Yusuf and the Sacrifice

(All these stories are true).


I and two others were sent to Botswana to rescue a brewery business, started by a German company, which had run into all sorts of trouble.

I had no idea of some of the issues I would have to deal with.

Yusuf, our very competent Jordanian engineer, had dedicated every possible moment of his last few years to the success of the operation. He lived in a house on the Brewery premises and often spent eighteen hours a day underneath some rotten piece of equipment.

From the very early days of our involvement, he used to pop into my office, often just for a chat, usually with some cotton waste and an offending and often broken piece of equipment in his hand. Thin, not very tall, wiry Yusuf, with his short greying locks, usually dressed in a greasy overall and always with a smile on his face.

Initially the business had used returnable bottles, because much of the market in neighbouring South Africa used returnables. To save money, and not understanding the environment, the German management had installed cheap and wholly unsuitable bottle washers, which were quite incapable of washing the bottles properly once they had been returned to the brewery to be used again. Inevitably, a variety of foreign objects from the dry dusty country that is Botswana - mice, cockroaches, spiders to name but a few- found refuge in the bottles,

The result was that many unhappy customers found that included in their beer or soft drink was some ghastly, unwanted foreign object.

The brewery business had a very high profile, since it was a part of the Government of Botswana’s modest attempt to rid themselves of dependence on neighbouring apartheid-driven South Africa.

Within weeks of the brewery marketing its first beers on the market, negative articles started to appear in the Botswana Daily News from various sources; one article featured a photograph of a Mr Molefe, who resided in Old Naledi, a shanty town situated on the southern border of Gaborone, the Capital City of Botswana. Mr Molefe was gazing unhappily at a Prinz-Brau beer with a small, obviously dead, mouse stuck in the throat of the bottle he was holding.

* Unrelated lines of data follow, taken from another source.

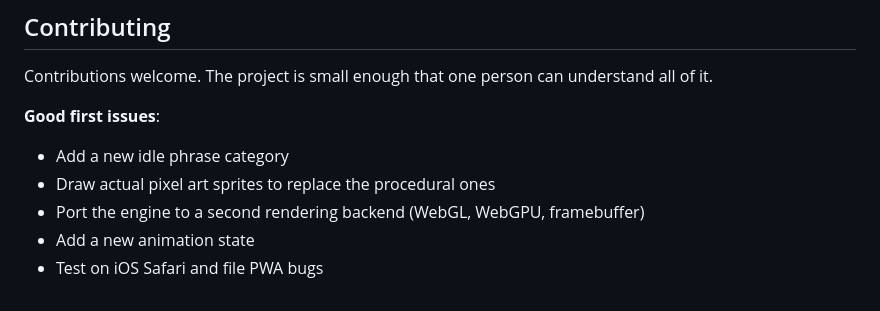
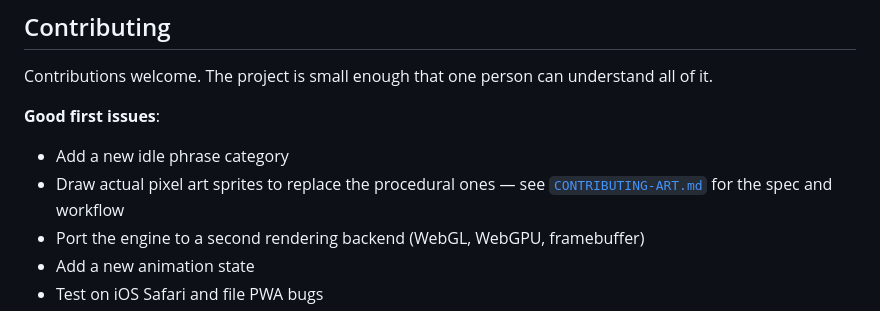
Before and after one commit to Den-Sec/glublm, a Markdown page: README.md, the part around the change. Drawn GitHub-style.

```diff
--- a/README.md
+++ b/README.md
@@ -440,7 +440,7 @@ Contributions welcome. The project is small enough that one person can understan
 
 **Good first issues**:
 - Add a new idle phrase category
-- Draw actual pixel art sprites to replace the procedural ones
+- Draw actual pixel art sprites to replace the procedural ones — see [`CONTRIBUTING-ART.md`](CONTRIBUTING-ART.md) for the spec and workflow
 - Port the engine to a second rendering backend (WebGL, WebGPU, framebuffer)
 - Add a new animation state
 - Test on iOS Safari and file PWA bugs
```
Also changed, not shown: CONTRIBUTING-ART.md (added, +138 -0 lines).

Soon there were similar complaints from all over the Country from both the Company’s beer and soft drink products.

Inevitably, as we had warned them the Botswana Government asked us to ‘come and rescue’ the business.

As part of the changes we found necessary, two offending bottle washers were removed, but were still standing forlornly in the outer part of the brewery premises, waiting to be collected by a scrap dealer.

In the middle of helping to supervise the installation of a much larger and more robust washer, Yusuf popped over to see me saying: “Mr. Guy (he always called Mr Guy, despite my entreaties asking him to just refer to me as Guy), these old washers still have very bad evil spirits inside and we need to get rid of them.”

“Yusuf, what do you have in mind?”

“We must make sacrifice.”

“OK,” I said, wondering what I was letting myself in for; sacrifices were way out of my experience. “What do you suggest?”

“I will buy a big male goat.” He said. “We will then sacrifice goat on the top of washer, with all brewery people watching. They must all know the bad spirits have been chased away.”

He then added, “We can all then eat goat at my house. Your wife and all the wives of management people can come and eat as well.”

So that is what we did. On a Friday afternoon timed so both the outgoing day shift and incoming night shift were present, Yusuf himself, with a firm grip on the unfortunate goat, stood on the top of one of the old bottle washing machines, muttering incantations which none of us understood. He expertly slaughtered said goat, with me and most of the workforce surrounding the offending bottle washer looking on in amazement.

The next evening, my wife and some of the other wives of brewery personnel sat in the kitchen with Yusuf’s wife, while we men were served goat meat in Yusuf’s small lounge.

There was never ever again any hint of the presence of evil spirits in the business.

I suppose the lesson for all of us is to at least understand other people’s beliefs, whatever we might think of them.

Guy Hallowes